Wake Up and Outsource
While the housing market is slowly picking up steam, there is still a very large inventory of distressed loans that pose a potential risk to the mortgage industry.
These loans threaten to suppress home prices for many years to come unless the issues surrounding them are resolved. The most effective way to reduce this backlog of distressed inventory is to outsource to organizations specializing in dealing with troubled loans.
According to CoreLogic’s National Foreclosure Report, the shadow inventory or pending supply of homes consisted of 1.9 million homes with an approximate market value of $293 billion at the end of July 2013.
While this is a refreshing 22% inventory decrease since July 2012, that figure is still no cause for celebration. The existing backlog continues to plague the industry and threaten another backward spiral. A solution is outsourcing to an REO specialist who can perform these functions faster, minimize interruptions to financial organizations and maximize profitability.
As we have learned over the past several years, outsourcing to established REO vendors puts the burden of dealing with distressed assets squarely on their shoulders. These vendors have performed quite well with fewer mistakes and quicker disposition of assets directly attributable to their skills and experience. They rely on the industry’s best practices to ensure the most profitable business decisions are being made, eliminating expensive mistakes that require additional time and money to correct.
Outsourcers also manage many back-office needs so banks can focus on their front-end revenue-generating priorities. Plus, there is no need for internal departments to manage these assets as outsourcing converts fixed costs into variable costs.
Another critical component to outsourcing is increased regulatory compliance.
Some banks do not have the resources to manage and cope with the growing number of regulatory changes, and this is often a primary focus of specialized firms that maintain teams of highly qualified compliance staff responsible for continually monitoring ever-changing regulatory requirements.
Specialist firms have already incorporated the latest requirements into their procedures, and now the tsunami of regulatory changes has been fully absorbed into the DNA of their corporate structures.
The successful specialized firms rely on a higher level of training and experience, which further helps speed the processing of distressed loans. For instance, Chicago-based Fay Servicing utilizes a unique system of employee selection to improve defaulted homeowners’ ability to save their homes.
“We focus on hiring mortgage originators who have years of experience dealing with borrowers,” says Ed Fay, CEO and founder of Fay Servicing. “Our employee training transitions employees into a successful career in special servicing and enables them to build cases for loan modifications when less experienced bank staff might only see foreclosures.

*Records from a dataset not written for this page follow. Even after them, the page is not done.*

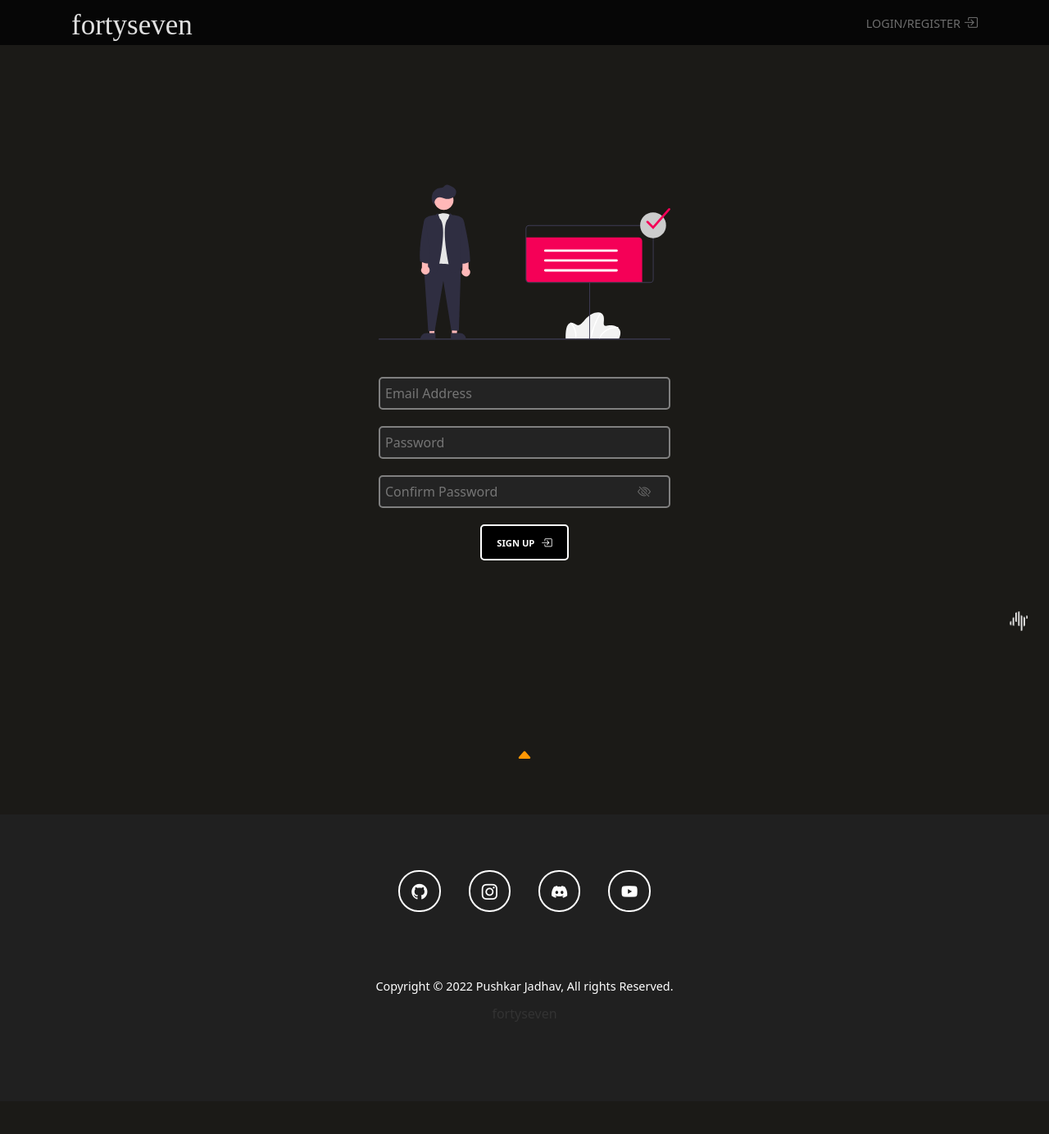
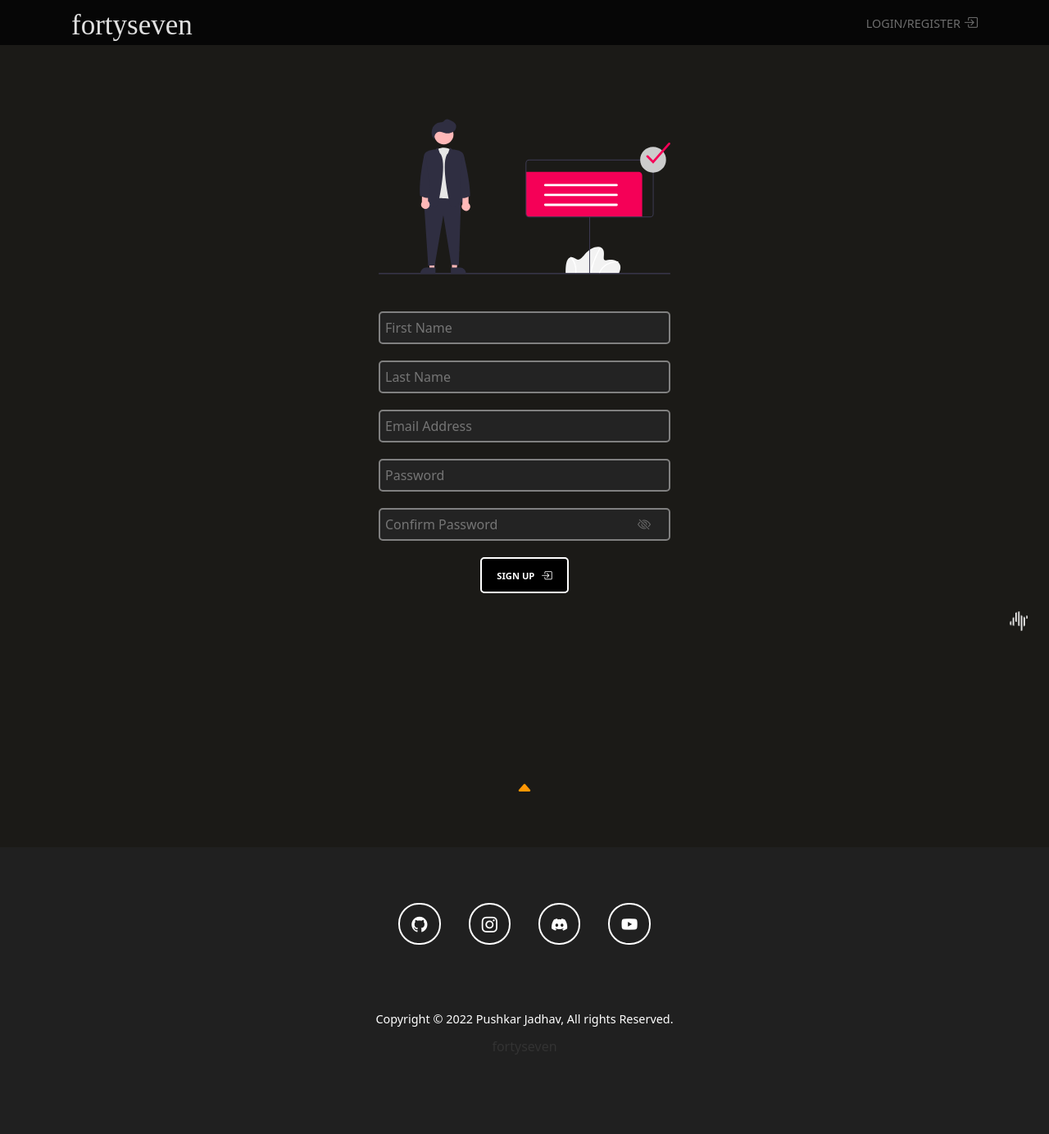
Before and after one commit to fortysev-en/django-bootstrap-blogging-template-pro, a Django app: page /signup/ in a window 1280 px wide. Shown: the whole page at 82% size. Before the commit the page ends 1247 px from the top, so only its background shows below. Run offline with Django 4.2, Linux system fonts and the light colour scheme; some libraries are stand-ins or nearby versions; some web fonts are replaced.

Commit message:
added firstname and alstname for signup

```diff
--- a/template/signup.html
+++ b/template/signup.html
@@ -4,7 +4,7 @@
 {% block start %}
 
 <div class="container login-container">
-    <div class="row" style="height: 25vh;"></div>
+    <div class="row" style="height: 15vh;"></div>
     <div class="row login-row">
         <div class="col-lg-4"></div>
         <div class="col-lg-4 login">
@@ -15,9 +15,21 @@
     <div class="row">
         <div class="col-lg-4"></div>
         <div class="col-lg-4">
-            <form action="" id="signup-form">
-                {% csrf_token %}
-                <input id="username" name="username" type="text" placeholder="Email Address">
+            <input id="firstname" name="firstname" type="text" placeholder="First Name">
+        </div>
+        <div class="col-lg-4"></div>
+    </div>
+    <div class="row">
+        <div class="col-lg-4"></div>
+        <div class="col-lg-4">
+            <input id="lastname" name="lastname" type="text" placeholder="Last Name">
+        </div>
+        <div class="col-lg-4"></div>
+    </div>
+    <div class="row">
+        <div class="col-lg-4"></div>
+        <div class="col-lg-4">
+            <input id="username" name="username" type="text" placeholder="Email Address">
         </div>
         <div class="col-lg-4"></div>
     </div>
@@ -42,8 +54,7 @@
     <div class="row">
         <div class="col-lg-4"></div>
         <div class="col-lg-4 btn-base btn-login">
-        </form>
-        <button id="btn-signup" onclick="signUp()">SIGN UP <i class="bi bi-box-arrow-in-right"></i></button>
+            <button id="btn-signup" onclick="signUp()">SIGN UP <i class="bi bi-box-arrow-in-right"></i></button>
         </div>
         <div class="col-lg-4"></div>
     </div>
@@ -57,12 +68,10 @@
                     <!-- <li><a href="">New User? Sign-up Here!</a></li> -->
                 </ul>
             </div>
-            </div>
+        </div>
         <div class="col-lg-4"></div>
 
     </div>
-
-
 </div>
 
 {% endblock %}
```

This benefits both the bank and the homeowner.”
Yes, the market is improving, but the mortgage industry still has a long way to go. The most effective way to deal with the volume of distressed loans and defaulted homes is clearly to rely on the expertise of specialist firms.
Roger Beane is CEO of LRES, a national provider of valuations and REO asset management for the mortgage, banking, credit union and real estate industries.